— Task requirements —
Because the images are not wanted, restate every line below word for word without them.

========

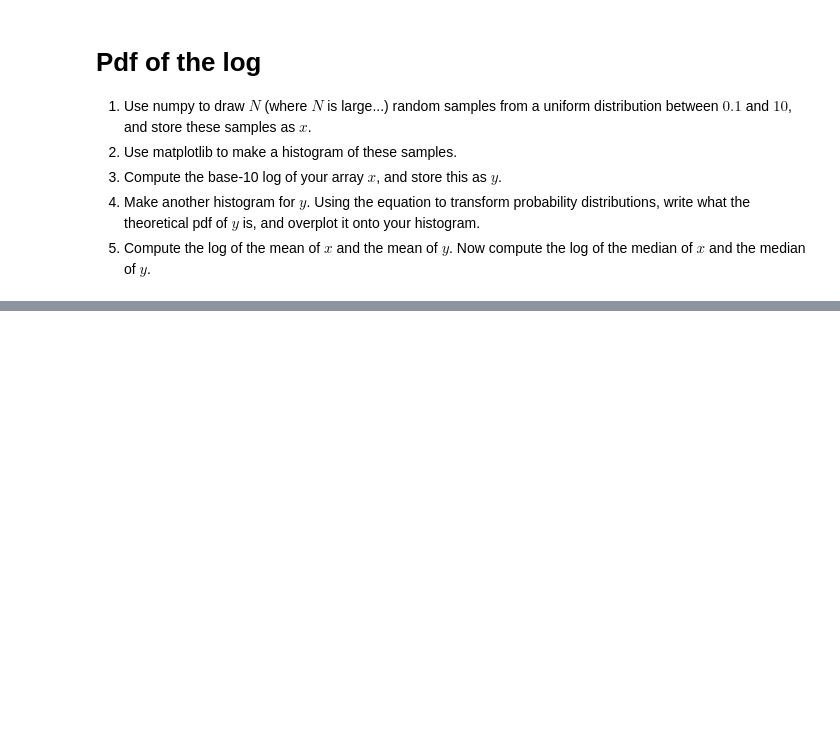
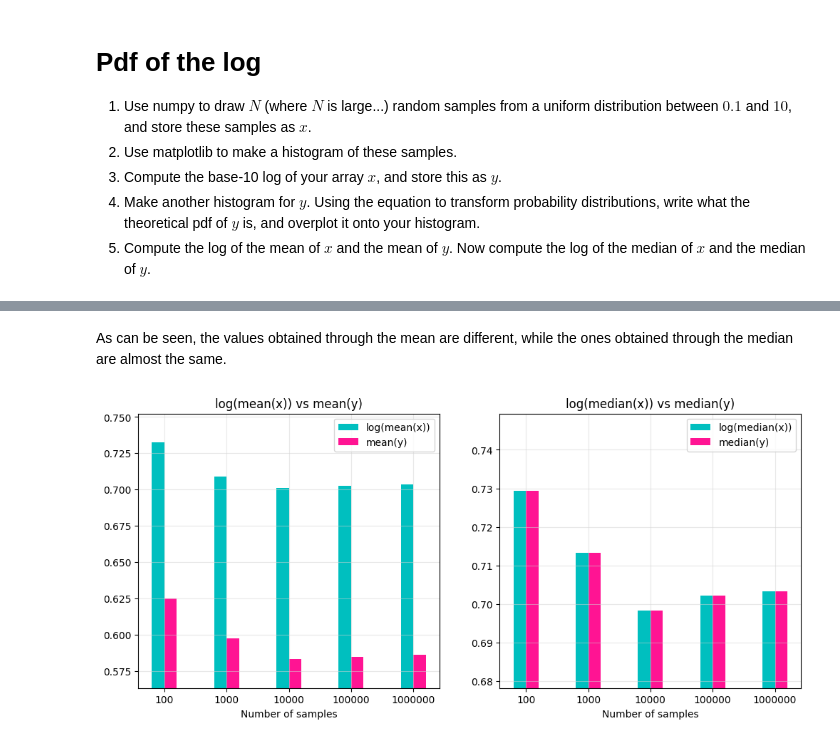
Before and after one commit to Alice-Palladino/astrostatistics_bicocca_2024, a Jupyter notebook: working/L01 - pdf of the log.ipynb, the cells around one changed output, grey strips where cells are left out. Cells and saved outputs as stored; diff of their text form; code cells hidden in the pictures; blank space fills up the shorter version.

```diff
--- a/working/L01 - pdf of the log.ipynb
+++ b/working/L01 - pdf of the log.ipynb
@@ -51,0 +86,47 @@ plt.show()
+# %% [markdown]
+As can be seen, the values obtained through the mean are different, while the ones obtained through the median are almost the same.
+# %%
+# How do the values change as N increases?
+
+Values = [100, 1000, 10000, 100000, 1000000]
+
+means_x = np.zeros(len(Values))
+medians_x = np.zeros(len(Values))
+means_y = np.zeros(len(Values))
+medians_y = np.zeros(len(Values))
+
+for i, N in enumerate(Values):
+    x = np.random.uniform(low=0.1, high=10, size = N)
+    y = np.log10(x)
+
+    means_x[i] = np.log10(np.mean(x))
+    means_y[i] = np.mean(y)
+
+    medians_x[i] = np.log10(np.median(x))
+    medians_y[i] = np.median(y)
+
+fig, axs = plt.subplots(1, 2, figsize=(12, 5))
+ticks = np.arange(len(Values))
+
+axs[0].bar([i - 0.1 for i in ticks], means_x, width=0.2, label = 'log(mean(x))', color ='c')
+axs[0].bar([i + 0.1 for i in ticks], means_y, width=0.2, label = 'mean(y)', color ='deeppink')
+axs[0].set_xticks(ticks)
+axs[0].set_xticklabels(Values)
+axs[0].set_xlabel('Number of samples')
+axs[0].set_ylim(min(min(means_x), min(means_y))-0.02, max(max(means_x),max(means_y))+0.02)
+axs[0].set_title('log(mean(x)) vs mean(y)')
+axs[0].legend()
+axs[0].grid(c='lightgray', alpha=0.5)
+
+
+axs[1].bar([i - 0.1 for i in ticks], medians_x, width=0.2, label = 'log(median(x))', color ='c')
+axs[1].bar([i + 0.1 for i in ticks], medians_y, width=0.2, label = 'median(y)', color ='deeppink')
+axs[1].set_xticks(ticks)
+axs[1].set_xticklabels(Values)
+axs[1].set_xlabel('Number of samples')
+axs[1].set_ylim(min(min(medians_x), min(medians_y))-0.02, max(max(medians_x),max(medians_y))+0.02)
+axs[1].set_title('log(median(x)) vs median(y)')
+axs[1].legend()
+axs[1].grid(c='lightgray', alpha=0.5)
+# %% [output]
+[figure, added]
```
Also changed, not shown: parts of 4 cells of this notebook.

========

— Answer box —
Before and after one commit to Alice-Palladino/astrostatistics_bicocca_2024, a Jupyter notebook: working/L01 - pdf of the log.ipynb, the cells around one changed output, grey strips where cells are left out. Cells and saved outputs as stored; diff of their text form; code cells hidden in the pictures; blank space fills up the shorter version.

```diff
--- a/working/L01 - pdf of the log.ipynb
+++ b/working/L01 - pdf of the log.ipynb
@@ -51,0 +86,47 @@ plt.show()
+# %% [markdown]
+As can be seen, the values obtained through the mean are different, while the ones obtained through the median are almost the same.
+# %%
+# How do the values change as N increases?
+
+Values = [100, 1000, 10000, 100000, 1000000]
+
+means_x = np.zeros(len(Values))
+medians_x = np.zeros(len(Values))
+means_y = np.zeros(len(Values))
+medians_y = np.zeros(len(Values))
+
+for i, N in enumerate(Values):
+    x = np.random.uniform(low=0.1, high=10, size = N)
+    y = np.log10(x)
+
+    means_x[i] = np.log10(np.mean(x))
+    means_y[i] = np.mean(y)
+
+    medians_x[i] = np.log10(np.median(x))
+    medians_y[i] = np.median(y)
+
+fig, axs = plt.subplots(1, 2, figsize=(12, 5))
+ticks = np.arange(len(Values))
+
+axs[0].bar([i - 0.1 for i in ticks], means_x, width=0.2, label = 'log(mean(x))', color ='c')
+axs[0].bar([i + 0.1 for i in ticks], means_y, width=0.2, label = 'mean(y)', color ='deeppink')
+axs[0].set_xticks(ticks)
+axs[0].set_xticklabels(Values)
+axs[0].set_xlabel('Number of samples')
+axs[0].set_ylim(min(min(means_x), min(means_y))-0.02, max(max(means_x),max(means_y))+0.02)
+axs[0].set_title('log(mean(x)) vs mean(y)')
+axs[0].legend()
+axs[0].grid(c='lightgray', alpha=0.5)
+
+
+axs[1].bar([i - 0.1 for i in ticks], medians_x, width=0.2, label = 'log(median(x))', color ='c')
+axs[1].bar([i + 0.1 for i in ticks], medians_y, width=0.2, label = 'median(y)', color ='deeppink')
+axs[1].set_xticks(ticks)
+axs[1].set_xticklabels(Values)
+axs[1].set_xlabel('Number of samples')
+axs[1].set_ylim(min(min(medians_x), min(medians_y))-0.02, max(max(medians_x),max(medians_y))+0.02)
+axs[1].set_title('log(median(x)) vs median(y)')
+axs[1].legend()
+axs[1].grid(c='lightgray', alpha=0.5)
+# %% [output]
+[figure, added]
```
Also changed, not shown: parts of 4 cells of this notebook.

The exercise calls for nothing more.